Chemical structure


Synonyms and Related Terms

2',3,4,5,7-pentahydroxyflavone; Natural Yellow 8; Natural Yellow 11; CI 75660; morina (Esp., Port.); morin hydrate; moric acid


  • Combustible.
  • Contact may cause irritation.
  • Fisher Scientific: MSDS

Physical and Chemical Properties

Soluble in ethanol, alkalis, acetic acid. Slightly soluble in water.

Soluble in sulfuric acid forming a solution with green fluorescence.

Composition C15H10O7-2H2O
CAS 480-16-0
Melting Point 285 C
Molecular Weight mol. wt. = 302.23

Resources and Citations

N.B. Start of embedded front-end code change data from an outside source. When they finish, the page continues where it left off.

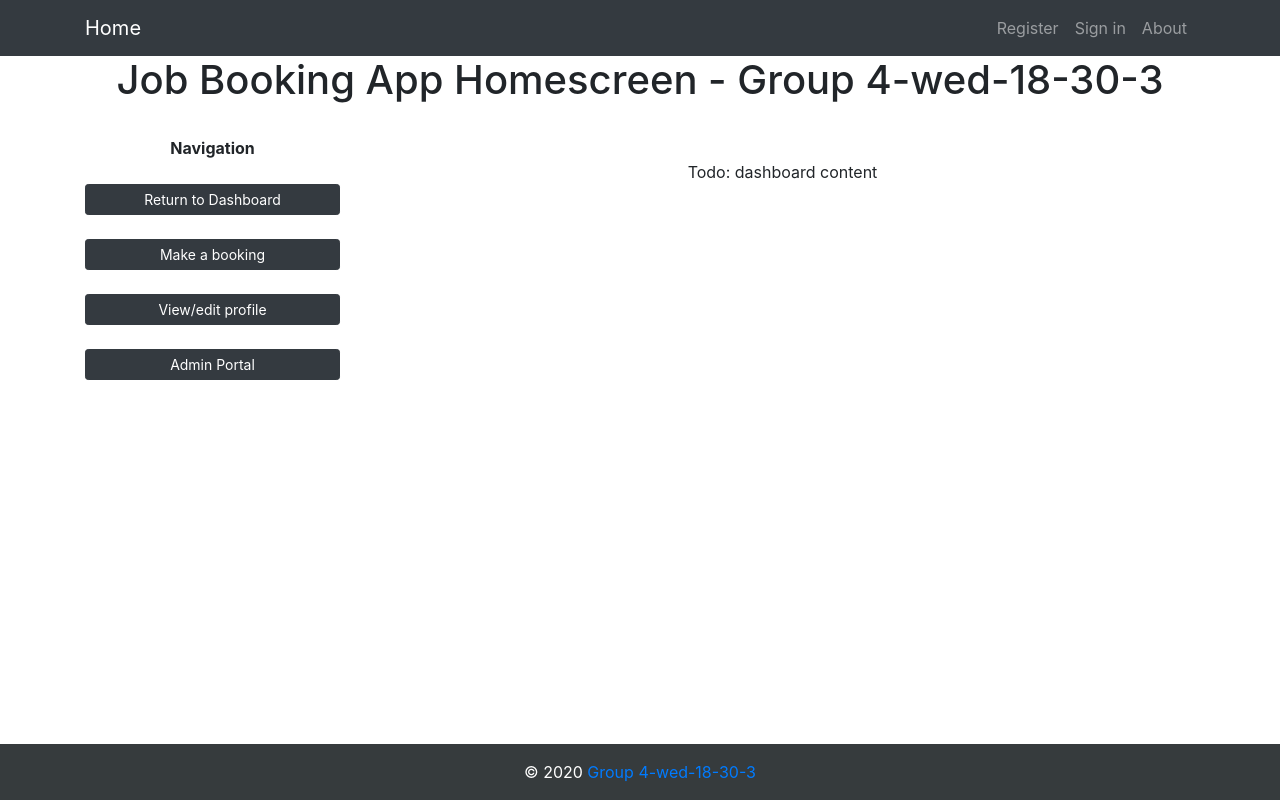
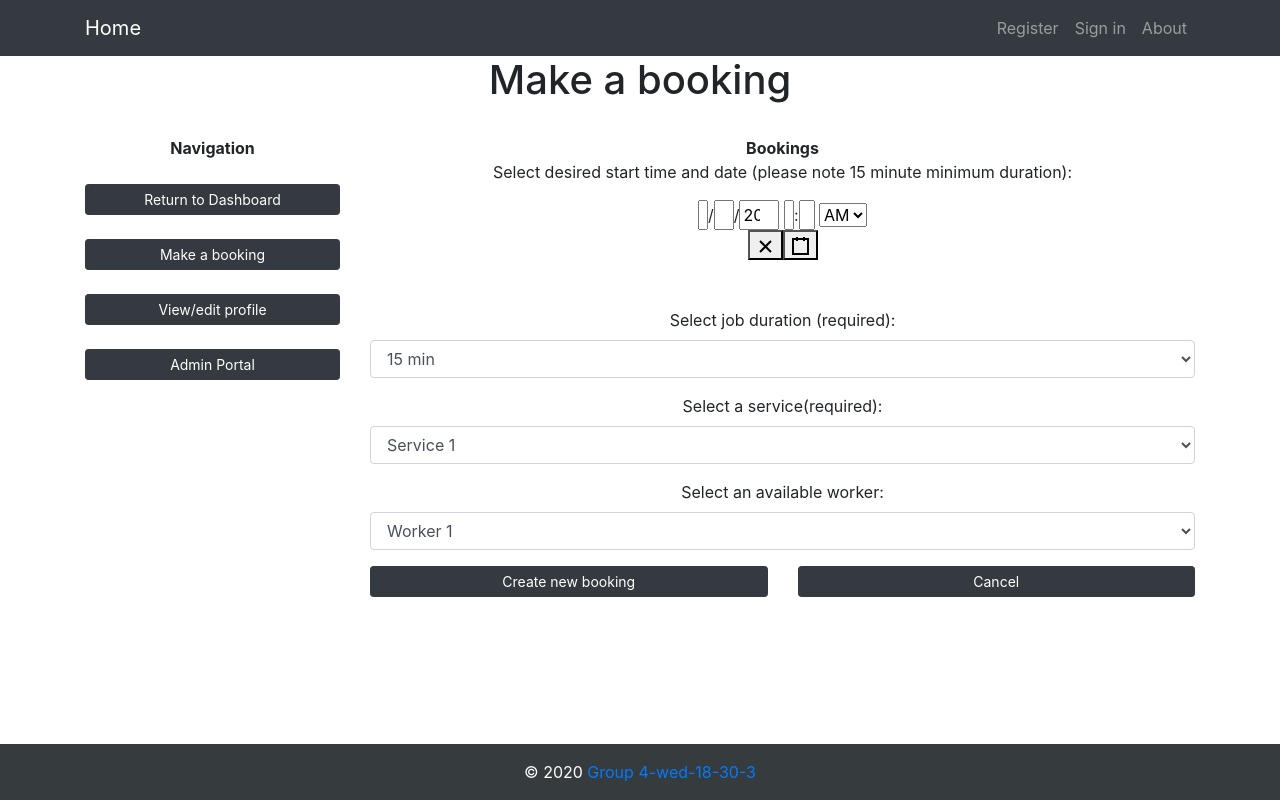
Before and after one commit to RMIT-SEPT/majorproject-4-wed-18-30-3, a React (Create React App) app in the folder FrontEnd/frontend-react/: page /bookings in a window 1280 px wide. Before the commit this address led to /dashboard. Built offline with nearby package versions, Linux system fonts and the light colour scheme.

Commit message:
add booking form skeleton

```diff
--- a/FrontEnd/frontend-react/src/App.js
+++ b/FrontEnd/frontend-react/src/App.js
@@ -19,13 +19,14 @@ import AdminScreen from './components/AdminScreen/AdminScreen';
 import AboutScreen from './components/AboutScreen/AboutScreen';
 import HistoryScreen from './components/HistoryScreen/HistoryScreen';
 
+// need to add a redirect from the landing page to dashboard
+
 function App() {
   return (
     <Router>
     <div className="App">
       <Header/>
       <Route path="/dashboard" component={Dashboard}/>
-      <Redirect from="/" to="/dashboard"/>
       <Route path="/bookings" component={BookingScreen}/>
       <Route path="/login" component={LoginScreen}/>
       <Route path="/register" component={RegisterScreen}/>
--- /dev/null
+++ b/FrontEnd/frontend-react/src/components/BookingScreen/AddBookingButton.js
@@ -0,0 +1,30 @@
+import React, { Component } from 'react'
+import {link, Link} from "react-router-dom";
+
+
+function validate() {
+
+}
+
+function createBooking() {
+    var timeslot
+    var service
+    var worker
+    var customer
+    var group
+}
+
+class AddBookingButton extends Component {
+
+    render() {
+        return (
+            <React.Fragment>
+            <p className="btn btn-sm btn-dark" id="navButton" onclick={validate}>
+            Create new booking
+            </p>
+            </React.Fragment>
+        )
+    }
+}
+
+export default AddBookingButton;
--- a/FrontEnd/frontend-react/src/components/BookingScreen/BookingPane.js
+++ b/FrontEnd/frontend-react/src/components/BookingScreen/BookingPane.js
@@ -1,25 +1,78 @@
 import React, { Component } from 'react'
 import DateTimePicker from 'react-datetime-picker'
+import AddBookingButton from './AddBookingButton';
+import CancelButton from './CancelButton';
+
+    function roundTo(date) {
+        var mins = 1000 * 60 * 15; // Change final number to match min booking duration
+        return new Date(Math.round(date.getTime() / mins) * mins)
+    }
 
 class BookingPane extends Component {
 
     state = {
-        date: new Date(),
+        date: roundTo(new Date()),
     }
 
-    onChange = date => this.setState({ date })
+    onChange = date => this.setState({ date: roundTo(date) })
 
     render() {
         return (
             <div className="booking_screen_bookingpane" id="booking_screen_bookingpane">
                 <br/>
-
                 <b>Bookings</b>
                 <br/>
+                <form>
+                    <p>Select desired start time and date (please note 15 minute minimum duration):</p>
+                    <DateTimePicker onChange={this.onChange} value={roundTo(this.state.date)}/>
+                    <br/> <br/>
+                    <div class="form-group">
+                        <label for="duration">Select job duration (required):</label>
+                        <select class="form-control" id="duration">
+                            <option>15 min</option>
+                            <option>30 min</option>
+                            <option>45 min</option>
+                            <option>1 hour</option>
+                            <option>1 hr 15 min</option>
+                            <option>1 hr 30 min</option>
+                            <option>1 hr 45 min</option>
+                            <option>2 hours</option>
+                            <option>2 hr 15 min</option>
+                            <option>2 hr 30 min</option>
+                            <option>2 hr 45 min</option>
+                            <option>3 hours</option>
+                            <option>3 hr 15 min</option>
+                            <option>3 hr 30 min</option>
+                            <option>3 hr 45 min</option>
+                            <option>4 hours</option>
+                        </select>
+                    </div>
+                    <div class="form-group">
+                    <label for="service">Select a service(required):</label>
+                    <select class="form-control" id="service">
+                      <option>Service 1</option>
+                      <option>Service 2</option>
+                      <option>Service 3</option>
+                    </select>
+                    </div>
+                    <div class="form-group">
+                    <label for="worker">Select an available worker:</label>
+                    <select class="form-control" id="worker">
+                      <option>Worker 1</option>
+                      <option>Worker 2</option>
+                      <option>Worker 3</option>
+                    </select>
+                    </div>
 
-                <p>Select a booking timeslot (30 min increments):</p>
-                <DateTimePicker onChange={this.onChange} value={this.state.date}/>
-
+                    <div className="row">
+                        <div className="col-sm">
+                            <AddBookingButton/>
+                        </div>
+                        <div className="col-sm">
+                            <CancelButton/>
+                        </div>
+                    </div>
+                </form>
             </div>
         )
     }
--- /dev/null
+++ b/FrontEnd/frontend-react/src/components/BookingScreen/CancelButton.js
@@ -0,0 +1,17 @@
+import React, { Component } from 'react'
+import {link, Link} from "react-router-dom";
+
+class CancelButton extends Component {
+
+    render() {
+        return (
+            <React.Fragment>
+            <Link to="/dashboard" className="btn btn-sm btn-dark" id="navButton">
+            Cancel
+            </Link>
+            </React.Fragment>
+        )
+    }
+}
+
+export default CancelButton;
```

  • F. Crace-Calvert, Dyeing and Calico Printing, Palmer & Howe, London, 1876
  • Judith Hofenk-de Graaff, Natural Dyestuffs: Origin, Chemical Constitution, Identification, Central Research Laboratory for Objects of Art and Science, Amsterdam, 1969
  • Richard S. Lewis, Hawley's Condensed Chemical Dictionary, Van Nostrand Reinhold, New York, 10th ed., 1993
  • The Merck Index, Martha Windholz (ed.), Merck Research Labs, Rahway NJ, 10th edition, 1983 Comment: entry 6352